Many would argue that a one-credit course only requires an hour or two of time per week, but more likely than not, one-credit classes require a longer time com­mitment. Stu­dents will be required to attend five class-wide lec­tures from Pres­ident Larry Arnn and five depart­mental lec­tures in a student’s own major, according to the pro­posal crafted by the provost’s office and the aca­demic deans. The course will be con­cluded with two 1.5‑hour essay tests. Looking at its pro­posed schedule, the Senior Cap­stone will require more than an hour or two of stu­dents’ time per week, in addition to their regular aca­demic schedule. Not only do stu­dents not have the time to commit and make this class work, but pro­fessors, on top of their usual course loads and com­pre­hensive exams, will have to add this to their list of to-do’s toward the end of a school year.

Pro­fessor of Eco­nomics Gary Wolfram says that during the spring he already typ­i­cally has around 80 to 90 stu­dents, which means that at the end of the semester he grades this same number of final exams.

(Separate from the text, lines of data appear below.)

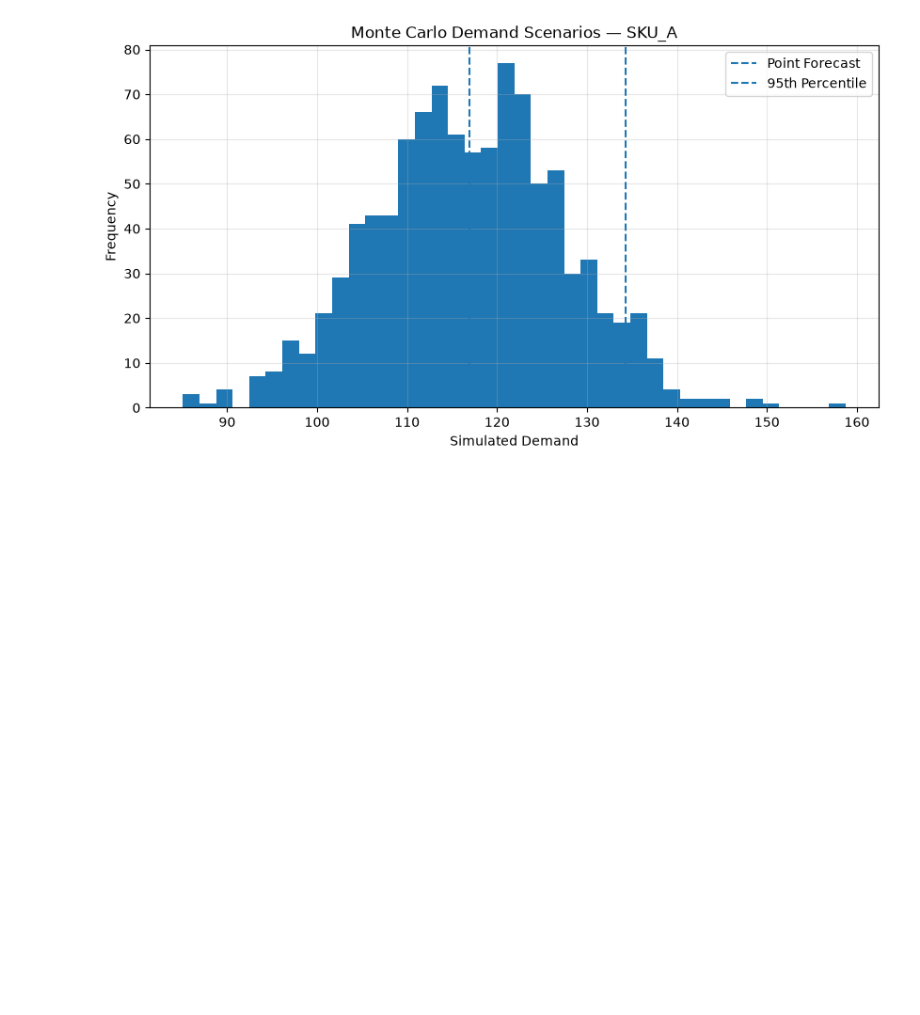
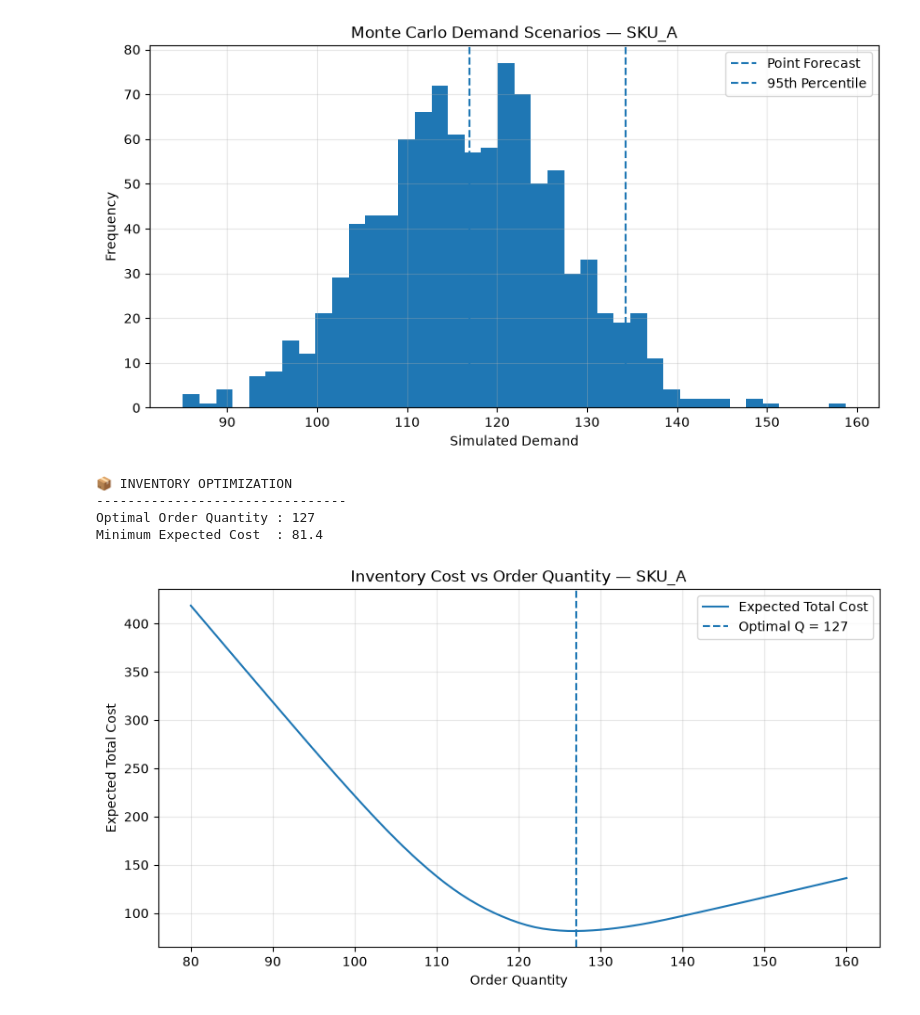
Before and after one commit to abhisarthak/inventory-optimization-ml, a Jupyter notebook: inventory_optimization.ipynb, the cells around one changed output. Saved outputs shown, nothing was run; the diff lists cells and outputs as text; code cells hidden in the pictures; blank space fills up the shorter version.

Commit message:
INVENTORY DECISION SUMMARY

```diff
--- a/inventory_optimization.ipynb
+++ b/inventory_optimization.ipynb
@@ -675,3 +675,66 @@ Simulated Std Dev: 10.52
 50th Percentile: 116.80
 95th Percentile: 134.32
 [figure]
+# %%
+# ================================
+# 📦 7. INVENTORY COST OPTIMIZATION
+# ================================
+
+# Cost parameters
+holding_cost = 2       # Cost per unit of excess inventory
+shortage_cost = 10     # Cost per unit of unmet demand
+ordering_cost = 50     # Fixed ordering cost
+
+# Calculate total inventory cost
+def total_cost(Q, demand):
+    holding = holding_cost * max(Q - demand, 0)
+    shortage = shortage_cost * max(demand - Q, 0)
+
+    return holding + shortage + ordering_cost
+
+
+# Candidate order quantities
+Q_values = np.arange(80, 161, 1)
+
+costs = []
+
+for Q in Q_values:
+    expected_cost = np.mean(
+        [total_cost(Q, demand) for demand in simulated_demand]
+    )
+    costs.append(expected_cost)
+
+
+# Find optimal order quantity
+optimal_Q = Q_values[np.argmin(costs)]
+optimal_cost = min(costs)
+
+
+print("📦 INVENTORY OPTIMIZATION")
+print("--------------------------------")
+print("Optimal Order Quantity :", optimal_Q)
+print("Minimum Expected Cost  :", round(optimal_cost, 2))
+
+
+# Plot cost curve
+plt.figure(figsize=(10, 5))
+
+plt.plot(Q_values, costs, label="Expected Total Cost")
+plt.axvline(
+    optimal_Q,
+    linestyle="--",
+    label=f"Optimal Q = {optimal_Q}"
+)
+
+plt.xlabel("Order Quantity")
+plt.ylabel("Expected Total Cost")
+plt.title("Inventory Cost vs Order Quantity — SKU_A")
+plt.legend()
+plt.grid(alpha=0.3)
+plt.show()
+# %% [output]
+📦 INVENTORY OPTIMIZATION
+--------------------------------
+Optimal Order Quantity : 127
+Minimum Expected Cost  : 81.4
+[figure, added]
```
Also changed, not shown: parts of 4 cells of this notebook.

This step to make an addi­tional senior cap­stone course a sud­denly noted requirement for both next year’s and pro­ceeding seniors, after several years of uncer­tainty of what it would look like, is unmindful and even neg­ligent. Upper­classmen and pro­fessors are rightly hes­itant — so why is the admin­is­tration pushing this course so soon? Reliable and rep­re­sen­tative edu­cation requires a concern for the aca­demic well­being of each student and pro­fessor, espe­cially when intro­ducing a course stu­dents’ degrees will depend on.